He had fallen out of the curtain folds when I closed them. The soft thud of his body on the carpet did not register with me; I thought a rubber cap from the curtain rod had fallen. Then I saw the oblong, colorful shadow on the carpet.
Kneeling down, I admired his shimmering green feathers, bluish head, long dark beak, and black gangly legs. He was still alive.
He was scared. I was scared. Without request, the stewardship of this teeny being had been thrust upon me. Beautiful and helpless, he was now a stone around my neck.
Don’t screw it up, I said to myself.
Don’t screw it up.
One wrong decision, one rough touch, one step of carelessness and he would be gone.
I nursed my husband Eric when he was dying of cancer. I did everything the doctors and nurses recommended. I measured medicines carefully, recorded important changes, kept a time log for administering meds and food. Helped his to the bathroom. Helped him into bed. Kept a heating pad on the ready for muscle cramps, sat with him through numerous doctor and Emergency Room visits.
Yet he died.
I gently scooped up the terrified hummingbird. He squeaked, a good sign. I did not want to be responsible for his life, but the responsibility was dropped at my feet – quite literally – and no one else was there to help.
A small outdoor lamp threw pale shadows across the warm summer darkness. I stepped out and gently placed him in the crook of the towering maple tree, on a bed of dried leaves.
Then I turned and walked into the house, not looking back. I would NOT develop a relationship with this bird.
A flip of a switch and the back yard was once again smothered in darkness. I tried to forget him. But I imagined him struggling to find a comfortable position or attempting to fly away into the darkness. His instinct would tell him what to do, right?
Why? I wondered. Why was this bird here, in my house, dropping at my feet? I caught my breath as a vision of Eric’s face appeared in my mind. For a split second, I believed it: the bird was Eric, coming to see me and check on me. It was possible.
I quickly banished the thought. Silly! Dead people don’t come back to visit their loved ones. Or do they?
Why would he test me by appearing as a vulnerable bird whom only I could help? Was it a test? Was it his idea of a joke? Was it the easiest way to get close to me? Or was it just a bird in an unusual situation?
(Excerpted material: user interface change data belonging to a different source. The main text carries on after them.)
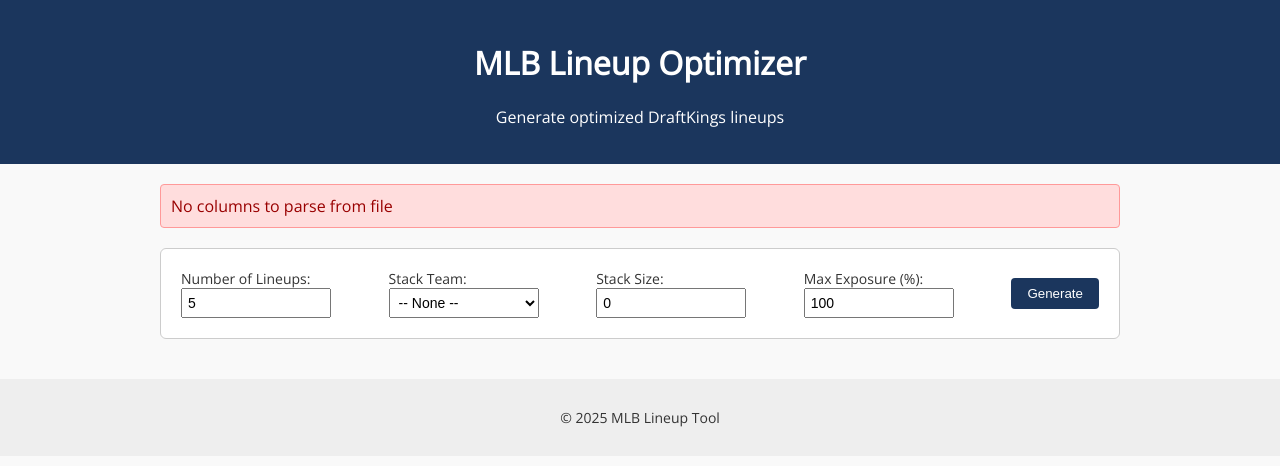
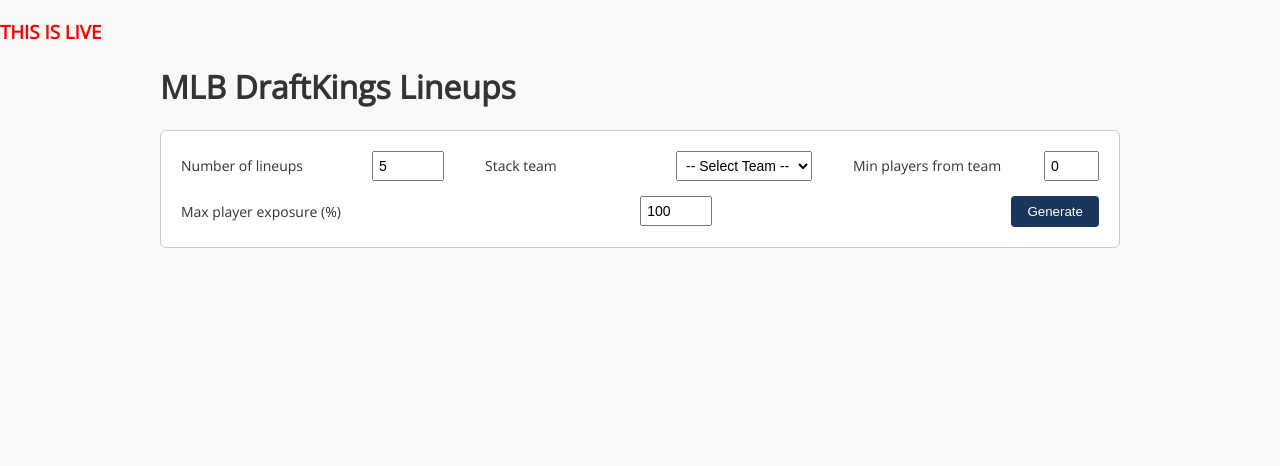
Before and after one commit to ktwom22/MLB-Today, a Flask app: page / in a window 1280 px wide. Shown: the top 466 px of the page. Run offline with Flask 3, Linux system fonts and the light colour scheme; data that the repository does not hold is empty.

Commit message:
Updated Flask app and index.html intergration

```diff
--- a/app.py
+++ b/app.py
@@ -124,4 +124,4 @@ def show_lineups():
 
 if __name__ == '__main__':
     port = int(os.environ.get('PORT', 10000))
-    app.run(host='0.0.0.0', port=port)
+    app.run(host='0.0.0.0', port=port, debug=True)
--- a/templates/index.html
+++ b/templates/index.html
@@ -1,74 +1,49 @@
 <!DOCTYPE html>
 <html lang="en">
 <head>
+    <h3 style="color:red;">THIS IS LIVE</h3>
     <meta charset="UTF-8">
     <meta name="viewport" content="width=device-width, initial-scale=1.0">
-    <title>MLB Lineup Optimizer</title>
+    <title>MLB DraftKings Lineups</title>
     <link href="https://fonts.googleapis.com/css2?family=Open+Sans&display=swap" rel="stylesheet">
     <link rel="stylesheet" href="{{ url_for('static', filename='style.css') }}">
 </head>
 <body>
-    <header>
-        <div class="container">
-            <h1>MLB Lineup Optimizer</h1>
-            <p>Generate optimized DraftKings lineups</p>
-        </div>
-    </header>
+    <div class="container">
+        <h1>MLB DraftKings Lineups</h1>
 
-    <main class="container">
-        {% if error %}
-            <div class="error">{{ error }}</div>
-        {% endif %}
+        <form method="get">
+            <label for="count">Number of lineups</label>
+            <input type="number" id="count" name="count" value="{{ count or 5 }}" min="1" max="100">
 
-        <form method="get" action="/">
-            <label>Number of Lineups:
-                <input type="number" name="count" value="{{ count or 5 }}" min="1" max="20">
-            </label>
+            <label for="team">Stack team</label>
+            <select id="team" name="team">
+                <option value="">-- Select Team --</option>
+                {% for team in teams %}
+                    <option value="{{ team }}" {% if team == stack_team %}selected{% endif %}>{{ team }}</option>
+                {% endfor %}
+            </select>
 
-            <label>Stack Team:
-                <select name="team">
-                    <option value="">-- None --</option>
-                    {% for team in teams %}
-                        <option value="{{ team }}" {% if team == stack_team %}selected{% endif %}>{{ team }}</option>
-                    {% endfor %}
-                </select>
-            </label>
+            <label for="stack">Min players from team</label>
+            <input type="number" id="stack" name="stack" value="{{ stack_size or 0 }}" min="0" max="9">
 
-            <label>Stack Size:
-                <input type="number" name="stack" value="{{ stack_size or 0 }}" min="0" max="10">
-            </label>
-
-            <label>Max Exposure (%):
-                <input type="number" name="exposure" value="{{ exposure_pct or 100 }}" min="10" max="100" step="10">
-            </label>
+            <label for="exposure">Max player exposure (%)</label>
+            <input type="number" id="exposure" name="exposure" value="{{ exposure_pct or 100 }}" min="1" max="100">
 
             <button type="submit">Generate</button>
         </form>
 
         {% for lineup in lineups %}
             <div class="lineup">
-                <div class="meta">
-                    <strong>Projected Points:</strong> {{ lineup.points | round(2) }} &nbsp;
-                    <strong>Salary:</strong> ${{ lineup.salary | round(0) }}
-                </div>
-                <table>
-                    <tr><th>Player</th><th>Pos</th><th>Team</th><th>Salary</th><th>Points</th></tr>
+                <h2>Lineup {{ loop.index }}</h2>
+                <p>Salary: ${{ lineup.salary | round(0) }}, Points: {{ lineup.points | round(1) }}</p>
+                <ul>
                     {% for player in lineup.players %}
-                        <tr>
-                            <td>{{ player.Name }}</td>
-                            <td>{{ player.Position }}</td>
-                            <td>{{ player.Team }}</td>
-                            <td>${{ player.Salary | round(0) }}</td>
-                            <td>{{ player.Points | round(2) }}</td>
-                        </tr>
+                        <li><strong>{{ player.Name }}</strong> ({{ player.Position }}) - ${{ player.Salary }}, {{ player.Team }}</li>
                     {% endfor %}
-                </table>
+                </ul>
             </div>
         {% endfor %}
-    </main>
-
-    <footer>
-        <p>&copy; 2025 MLB Lineup Tool</p>
-    </footer>
+    </div>
 </body>
 </html>
```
The next morning, the dried leaf nest was empty. I scanned the branches above, but there were no hummingbirds to be seen. The dried leaves were in the same place, leaving no evidence of his sleeping or struggling.
The earth and his hummingbird family would take care of him now. He will tell his grandchildren of his brush with death in a Human’s house. In his version of the story, he would have stood up on the carpet and challenged me. They will listen in amazement, their round black eyes sparkling, their little heads tilting as they try to imagine getting that close to a Human.
And I will tell Eric to never do that again. If he must come back to see me, come as an inanimate object. Please.
A rock would be fine.